The following data is to be repeated exactly, its pictures excluded.

━━━━━ Material supplied ━━━━━

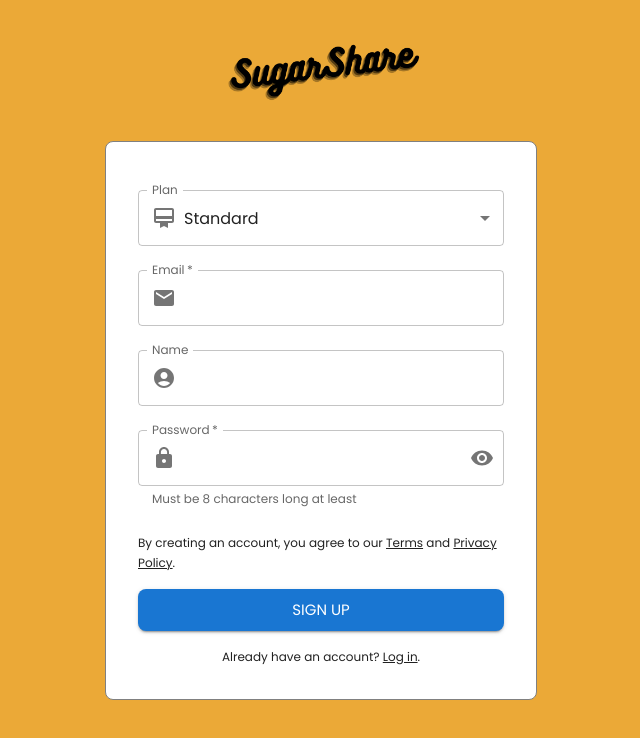
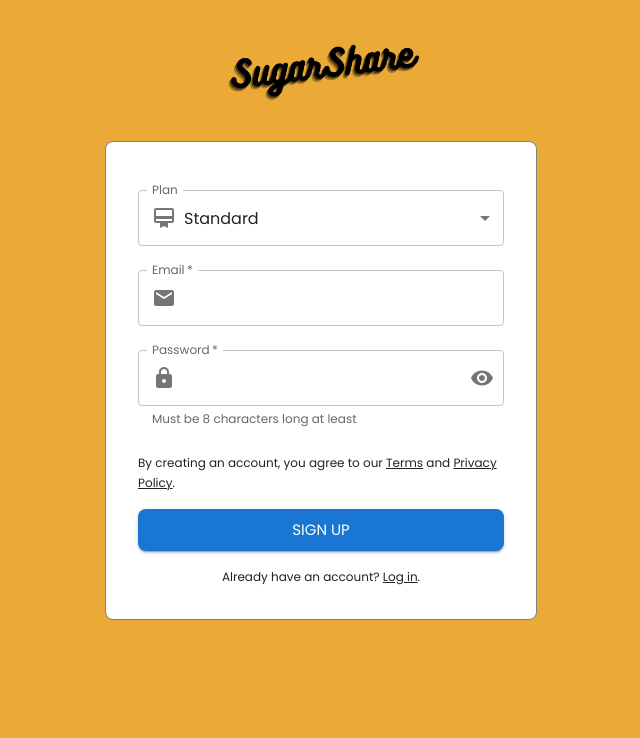
Before and after one commit to sugarshare/sugarshare-www, a React (Create React App) app: page /signup in a window 1280 px wide. Shown: the top 738 px of the page, without its empty margins (319-959 px from the left). Built offline with nearby package versions, Linux system fonts and the light colour scheme.

Commit message:
Remove unnecessary username from signup

```diff
--- a/src/components/authentication/SignUp.tsx
+++ b/src/components/authentication/SignUp.tsx
@@ -17,13 +17,8 @@ import AuthenticationForm from 'components/authentication/AuthenticationForm';
 import { SUBSCRIPTIONS } from 'components/Subscription';
 import { SubscriptionLevel } from 'components/SubscriptionTile';
 
-/**
- * Make sure same username do NOT trigger failure
- */
-
 interface SignUpState {
   subscriptionLevel: SubscriptionLevel;
-  username: string;
   email: string;
   password: string;
   showPassword: boolean;
@@ -33,7 +28,6 @@ const PASSWORD_PATTERN = /.{8,}/; // At least 8 of any characters except newline
 
 const INITIAL_STATE: SignUpState = {
   subscriptionLevel: SubscriptionLevel.STANDARD,
-  username: '',
   email: '',
   password: '',
   showPassword: false,
@@ -121,30 +115,13 @@ export default function SignUp() {
       />
       <TextField
         variant='outlined'
-        id='username'
-        type='text'
-        label='Name'
-        value={signUpState.username}
-        onChange={handleChange('username')}
-        margin='normal'
-        fullWidth
-        InputProps={{
-          startAdornment: (
-            <InputAdornment position='start'>
-              <AccountCircleIcon />
-            </InputAdornment>
-          ),
-        }}
-      />
-      <TextField
-        variant='outlined'
         id='password'
         type={signUpState.showPassword ? 'text' : 'password'}
         label='Password'
-        helperText='Must be 8 characters long at least'
         value={signUpState.password}
         onChange={handleChange('password')}
         error={!isPasswordValid}
+        helperText='Must be 8 characters long at least'
         margin='normal'
         required
         fullWidth
```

━━━━━

* _Written solution_:
Before and after one commit to sugarshare/sugarshare-www, a React (Create React App) app: page /signup in a window 1280 px wide. Shown: the top 738 px of the page, without its empty margins (319-959 px from the left). Built offline with nearby package versions, Linux system fonts and the light colour scheme.

Commit message:
Remove unnecessary username from signup

```diff
--- a/src/components/authentication/SignUp.tsx
+++ b/src/components/authentication/SignUp.tsx
@@ -17,13 +17,8 @@ import AuthenticationForm from 'components/authentication/AuthenticationForm';
 import { SUBSCRIPTIONS } from 'components/Subscription';
 import { SubscriptionLevel } from 'components/SubscriptionTile';
 
-/**
- * Make sure same username do NOT trigger failure
- */
-
 interface SignUpState {
   subscriptionLevel: SubscriptionLevel;
-  username: string;
   email: string;
   password: string;
   showPassword: boolean;
@@ -33,7 +28,6 @@ const PASSWORD_PATTERN = /.{8,}/; // At least 8 of any characters except newline
 
 const INITIAL_STATE: SignUpState = {
   subscriptionLevel: SubscriptionLevel.STANDARD,
-  username: '',
   email: '',
   password: '',
   showPassword: false,
@@ -121,30 +115,13 @@ export default function SignUp() {
       />
       <TextField
         variant='outlined'
-        id='username'
-        type='text'
-        label='Name'
-        value={signUpState.username}
-        onChange={handleChange('username')}
-        margin='normal'
-        fullWidth
-        InputProps={{
-          startAdornment: (
-            <InputAdornment position='start'>
-              <AccountCircleIcon />
-            </InputAdornment>
-          ),
-        }}
-      />
-      <TextField
-        variant='outlined'
         id='password'
         type={signUpState.showPassword ? 'text' : 'password'}
         label='Password'
-        helperText='Must be 8 characters long at least'
         value={signUpState.password}
         onChange={handleChange('password')}
         error={!isPasswordValid}
+        helperText='Must be 8 characters long at least'
         margin='normal'
         required
         fullWidth
```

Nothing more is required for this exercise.